> _TASK DETAILS_
Copy out the records below exactly as they appear.

*** Begin section ***

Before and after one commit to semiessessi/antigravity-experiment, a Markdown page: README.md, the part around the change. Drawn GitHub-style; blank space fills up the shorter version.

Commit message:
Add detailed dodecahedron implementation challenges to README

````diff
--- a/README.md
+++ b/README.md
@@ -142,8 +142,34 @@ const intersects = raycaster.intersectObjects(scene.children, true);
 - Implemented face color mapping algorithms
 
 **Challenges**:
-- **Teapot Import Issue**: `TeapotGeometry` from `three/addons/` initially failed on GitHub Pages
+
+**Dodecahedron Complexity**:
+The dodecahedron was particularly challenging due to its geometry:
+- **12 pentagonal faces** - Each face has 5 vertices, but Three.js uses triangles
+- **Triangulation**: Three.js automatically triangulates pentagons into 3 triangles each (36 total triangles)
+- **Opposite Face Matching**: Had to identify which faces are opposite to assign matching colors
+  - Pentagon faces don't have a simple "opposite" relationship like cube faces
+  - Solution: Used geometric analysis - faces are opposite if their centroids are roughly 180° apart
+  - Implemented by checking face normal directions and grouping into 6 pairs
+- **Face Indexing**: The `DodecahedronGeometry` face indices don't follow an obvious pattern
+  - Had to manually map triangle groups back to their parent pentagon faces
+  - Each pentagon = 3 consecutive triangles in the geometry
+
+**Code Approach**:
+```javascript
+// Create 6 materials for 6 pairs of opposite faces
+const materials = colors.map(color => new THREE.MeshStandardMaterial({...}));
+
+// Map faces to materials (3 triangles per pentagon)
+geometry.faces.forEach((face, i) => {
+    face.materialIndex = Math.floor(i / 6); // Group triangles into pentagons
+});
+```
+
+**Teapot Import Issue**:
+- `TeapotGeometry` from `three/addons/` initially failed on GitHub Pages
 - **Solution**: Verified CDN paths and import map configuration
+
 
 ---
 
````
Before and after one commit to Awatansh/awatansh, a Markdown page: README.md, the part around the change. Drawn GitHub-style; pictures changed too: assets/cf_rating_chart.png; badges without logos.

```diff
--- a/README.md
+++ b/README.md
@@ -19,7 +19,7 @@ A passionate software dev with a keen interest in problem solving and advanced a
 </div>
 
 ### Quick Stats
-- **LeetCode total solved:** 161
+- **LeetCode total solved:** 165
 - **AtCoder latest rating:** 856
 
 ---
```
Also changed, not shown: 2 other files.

*** End section ***

> _YOUR SOLUTION_
Before and after one commit to semiessessi/antigravity-experiment, a Markdown page: README.md, the part around the change. Drawn GitHub-style; blank space fills up the shorter version.

Commit message:
Add detailed dodecahedron implementation challenges to README

````diff
--- a/README.md
+++ b/README.md
@@ -142,8 +142,34 @@ const intersects = raycaster.intersectObjects(scene.children, true);
 - Implemented face color mapping algorithms
 
 **Challenges**:
-- **Teapot Import Issue**: `TeapotGeometry` from `three/addons/` initially failed on GitHub Pages
+
+**Dodecahedron Complexity**:
+The dodecahedron was particularly challenging due to its geometry:
+- **12 pentagonal faces** - Each face has 5 vertices, but Three.js uses triangles
+- **Triangulation**: Three.js automatically triangulates pentagons into 3 triangles each (36 total triangles)
+- **Opposite Face Matching**: Had to identify which faces are opposite to assign matching colors
+  - Pentagon faces don't have a simple "opposite" relationship like cube faces
+  - Solution: Used geometric analysis - faces are opposite if their centroids are roughly 180° apart
+  - Implemented by checking face normal directions and grouping into 6 pairs
+- **Face Indexing**: The `DodecahedronGeometry` face indices don't follow an obvious pattern
+  - Had to manually map triangle groups back to their parent pentagon faces
+  - Each pentagon = 3 consecutive triangles in the geometry
+
+**Code Approach**:
+```javascript
+// Create 6 materials for 6 pairs of opposite faces
+const materials = colors.map(color => new THREE.MeshStandardMaterial({...}));
+
+// Map faces to materials (3 triangles per pentagon)
+geometry.faces.forEach((face, i) => {
+    face.materialIndex = Math.floor(i / 6); // Group triangles into pentagons
+});
+```
+
+**Teapot Import Issue**:
+- `TeapotGeometry` from `three/addons/` initially failed on GitHub Pages
 - **Solution**: Verified CDN paths and import map configuration
+
 
 ---
 
````
Before and after one commit to Awatansh/awatansh, a Markdown page: README.md, the part around the change. Drawn GitHub-style; pictures changed too: assets/cf_rating_chart.png; badges without logos.

```diff
--- a/README.md
+++ b/README.md
@@ -19,7 +19,7 @@ A passionate software dev with a keen interest in problem solving and advanced a
 </div>
 
 ### Quick Stats
-- **LeetCode total solved:** 161
+- **LeetCode total solved:** 165
 - **AtCoder latest rating:** 856
 
 ---
```
Also changed, not shown: 2 other files.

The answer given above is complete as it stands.